** WORK INSTRUCTION **
Please reproduce the entries below exactly, leaving the pictures out.
━━━━━ SUPPLIED DATA
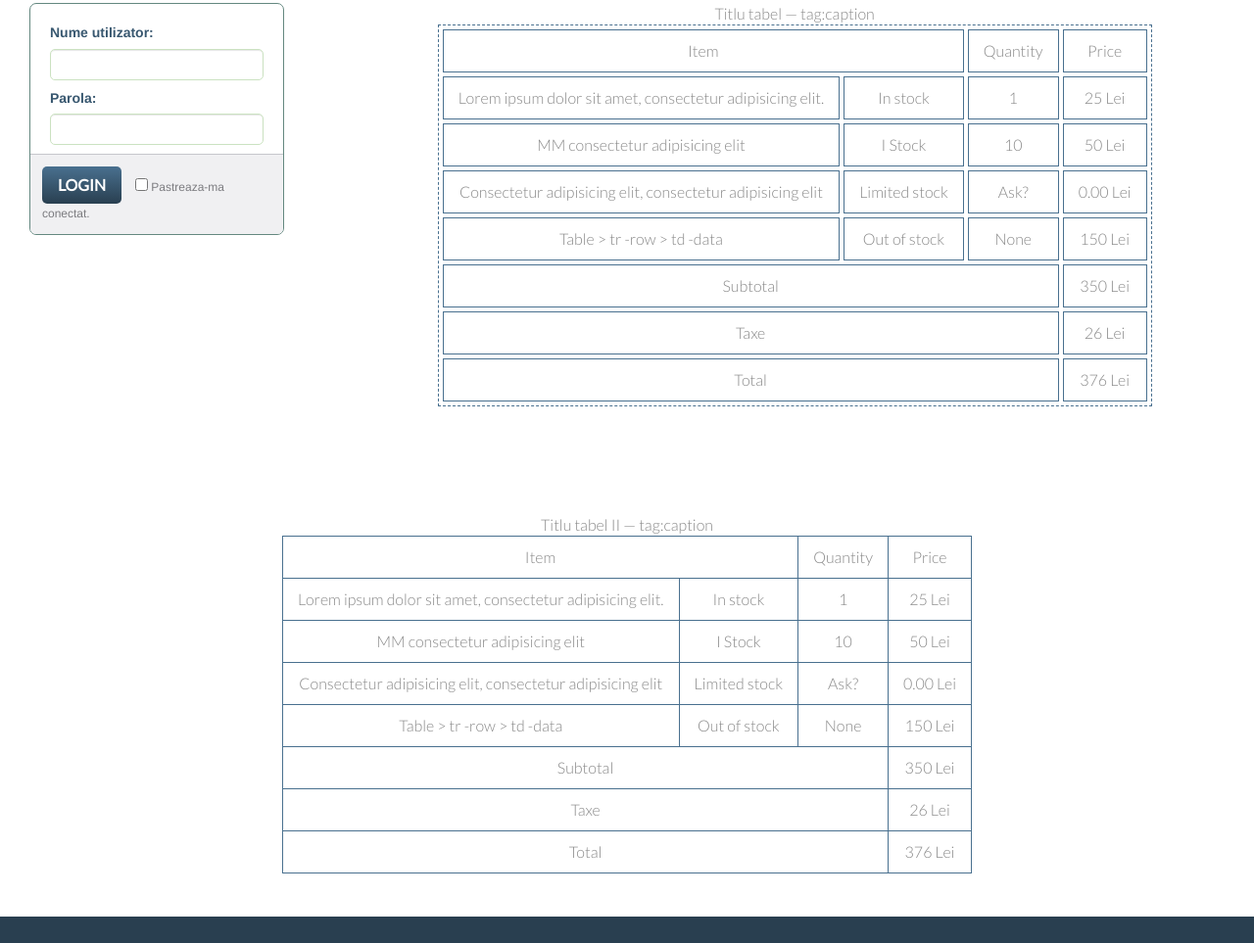
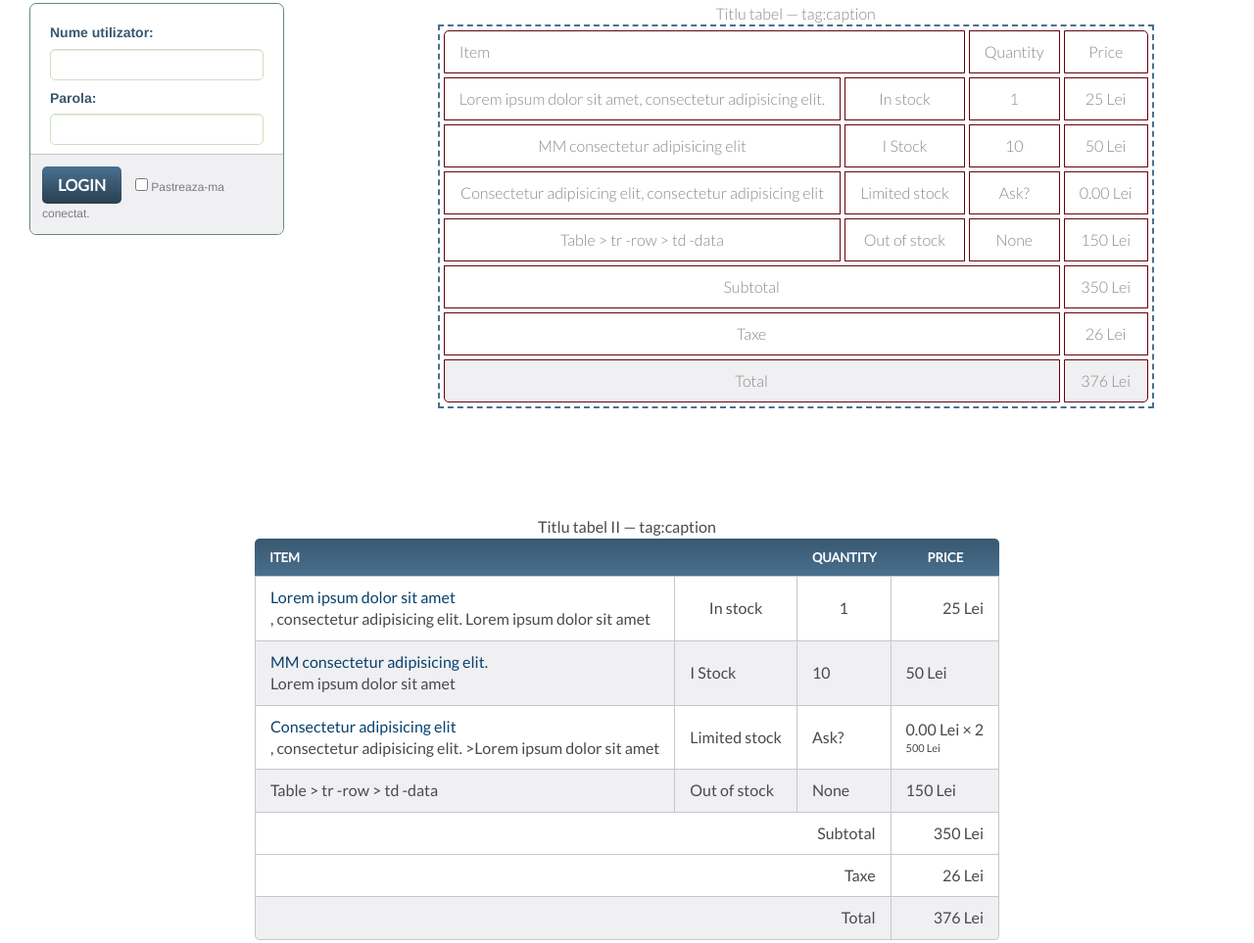
Before and after one commit to mailboxml/html-css, a plain HTML site: page index.html in a window 1280 px wide. Shown: the part 1267-2230 px from the top of the page at 98% size. Drawn offline with Linux system fonts and the light colour scheme.

Commit message:
tabel 2 final

```diff
--- a/assets/main.css
+++ b/assets/main.css
@@ -662,12 +662,12 @@ Seciune tabel Home
 .tabel1 {
   border-collapse: separate;
   border-spacing: 4px;
-  border: 1px dashed #49708f;
+  border: 2px dashed #49708f;
 }
 
-th,
-td {
-  border: 1px solid #49708f;
+.tabel1 th,
+.tabel1 td {
+  border: 1px solid #630310;
   padding: 10px 15px;
   text-align: center;
 
@@ -675,4 +675,84 @@ td {
 
 .table2 {
   margin: 0 auto;
+  border-collapse: separate;
+  border-spacing: 0;
+  color: #4a4a4d;
+  font: 16px/1.4 "Lato", sans-serif;
 }
+
+th,
+td {
+  border-bottom: 1px solid #c6c7cc;
+  padding: 10px 15px;
+  vertical-align: middle;
+}
+
+/* .table2 tfoot tr:last-child td {
+   border-bottom: 0;
+} */
+
+.table2 thead {
+  background: linear-gradient(#395870, #49708f);
+  color:#fff;
+  font-size: 13px;
+  text-transform: uppercase;
+  font-weight: 700;
+
+}
+
+.table2 tbody tr:nth-child(even) {
+  background-color: #f0f0f2;
+}
+
+.table2 td {
+  border-bottom: 1px solid #c6c7cc;
+  border-right: 1px solid #c6c7cc;
+}
+
+.table2 td:first-child {
+  border-left:1px solid #c6c7cc;
+}
+
+.book-title {
+  color: #09426e;
+  display: block;
+}
+
+.stock,
+.qty {
+text-align: center;
+}
+
+.pret {
+  text-align: right;
+}
+
+.items {
+  display:block;
+  font: 11px/1.4 "Lato", sans-serif;
+}
+
+tfoot {
+ text-align: right;
+}
+
+tfoot tr:last-child {
+  background-color: #f0f0f2;
+}
+
+th:first-child {
+  border-top-left-radius: 5px;
+  text-align: left;
+}
+th:last-child {
+  border-top-right-radius: 5px;
+}
+
+tfoot tr:last-child td:first-child {
+  border-bottom-left-radius: 5px;
+}
+
+tfoot tr:last-child td:last-child {
+  border-bottom-right-radius: 5px;
+}
--- a/index.html
+++ b/index.html
@@ -229,24 +229,24 @@
 
     <tbody>
       <tr>
-          <td>Lorem ipsum dolor sit amet, consectetur adipisicing elit.</td>
-          <td>In stock</td>
-          <td>1</td>
-          <td>25 Lei</td>
+          <td><strong class="book-title"> Lorem ipsum dolor sit amet</strong>, consectetur adipisicing elit. Lorem ipsum dolor sit amet</td>
+          <td class="stock">In stock</td>
+          <td class="qty">1</td>
+          <td class="pret">25 Lei</td>
       </tr>
 
       <tr>
-          <td>MM consectetur adipisicing elit</td>
+          <td><strong class="book-title"> MM consectetur adipisicing elit. </strong>Lorem ipsum dolor sit amet</td>
           <td>I Stock</td>
           <td>10</td>
           <td>50 Lei</td>
       </tr>
 
       <tr>
-          <td>Consectetur adipisicing elit, consectetur adipisicing elit</td>
+          <td><strong class="book-title">Consectetur adipisicing elit</strong>, consectetur adipisicing elit. >Lorem ipsum dolor sit amet</td>
           <td>Limited stock</td>
           <td>Ask?</td>
-          <td>0.00 Lei</td>
+          <td>0.00 Lei &#215 2 <span class="items"> 500 Lei</span></td>
       </tr>
 
       <tr>
```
━━━━━━━━━━
** YOUR RESPONSE **
Before and after one commit to mailboxml/html-css, a plain HTML site: page index.html in a window 1280 px wide. Shown: the part 1267-2230 px from the top of the page at 98% size. Drawn offline with Linux system fonts and the light colour scheme.

Commit message:
tabel 2 final

```diff
--- a/assets/main.css
+++ b/assets/main.css
@@ -662,12 +662,12 @@ Seciune tabel Home
 .tabel1 {
   border-collapse: separate;
   border-spacing: 4px;
-  border: 1px dashed #49708f;
+  border: 2px dashed #49708f;
 }
 
-th,
-td {
-  border: 1px solid #49708f;
+.tabel1 th,
+.tabel1 td {
+  border: 1px solid #630310;
   padding: 10px 15px;
   text-align: center;
 
@@ -675,4 +675,84 @@ td {
 
 .table2 {
   margin: 0 auto;
+  border-collapse: separate;
+  border-spacing: 0;
+  color: #4a4a4d;
+  font: 16px/1.4 "Lato", sans-serif;
 }
+
+th,
+td {
+  border-bottom: 1px solid #c6c7cc;
+  padding: 10px 15px;
+  vertical-align: middle;
+}
+
+/* .table2 tfoot tr:last-child td {
+   border-bottom: 0;
+} */
+
+.table2 thead {
+  background: linear-gradient(#395870, #49708f);
+  color:#fff;
+  font-size: 13px;
+  text-transform: uppercase;
+  font-weight: 700;
+
+}
+
+.table2 tbody tr:nth-child(even) {
+  background-color: #f0f0f2;
+}
+
+.table2 td {
+  border-bottom: 1px solid #c6c7cc;
+  border-right: 1px solid #c6c7cc;
+}
+
+.table2 td:first-child {
+  border-left:1px solid #c6c7cc;
+}
+
+.book-title {
+  color: #09426e;
+  display: block;
+}
+
+.stock,
+.qty {
+text-align: center;
+}
+
+.pret {
+  text-align: right;
+}
+
+.items {
+  display:block;
+  font: 11px/1.4 "Lato", sans-serif;
+}
+
+tfoot {
+ text-align: right;
+}
+
+tfoot tr:last-child {
+  background-color: #f0f0f2;
+}
+
+th:first-child {
+  border-top-left-radius: 5px;
+  text-align: left;
+}
+th:last-child {
+  border-top-right-radius: 5px;
+}
+
+tfoot tr:last-child td:first-child {
+  border-bottom-left-radius: 5px;
+}
+
+tfoot tr:last-child td:last-child {
+  border-bottom-right-radius: 5px;
+}
--- a/index.html
+++ b/index.html
@@ -229,24 +229,24 @@
 
     <tbody>
       <tr>
-          <td>Lorem ipsum dolor sit amet, consectetur adipisicing elit.</td>
-          <td>In stock</td>
-          <td>1</td>
-          <td>25 Lei</td>
+          <td><strong class="book-title"> Lorem ipsum dolor sit amet</strong>, consectetur adipisicing elit. Lorem ipsum dolor sit amet</td>
+          <td class="stock">In stock</td>
+          <td class="qty">1</td>
+          <td class="pret">25 Lei</td>
       </tr>
 
       <tr>
-          <td>MM consectetur adipisicing elit</td>
+          <td><strong class="book-title"> MM consectetur adipisicing elit. </strong>Lorem ipsum dolor sit amet</td>
           <td>I Stock</td>
           <td>10</td>
           <td>50 Lei</td>
       </tr>
 
       <tr>
-          <td>Consectetur adipisicing elit, consectetur adipisicing elit</td>
+          <td><strong class="book-title">Consectetur adipisicing elit</strong>, consectetur adipisicing elit. >Lorem ipsum dolor sit amet</td>
           <td>Limited stock</td>
           <td>Ask?</td>
-          <td>0.00 Lei</td>
+          <td>0.00 Lei &#215 2 <span class="items"> 500 Lei</span></td>
       </tr>
 
       <tr>
```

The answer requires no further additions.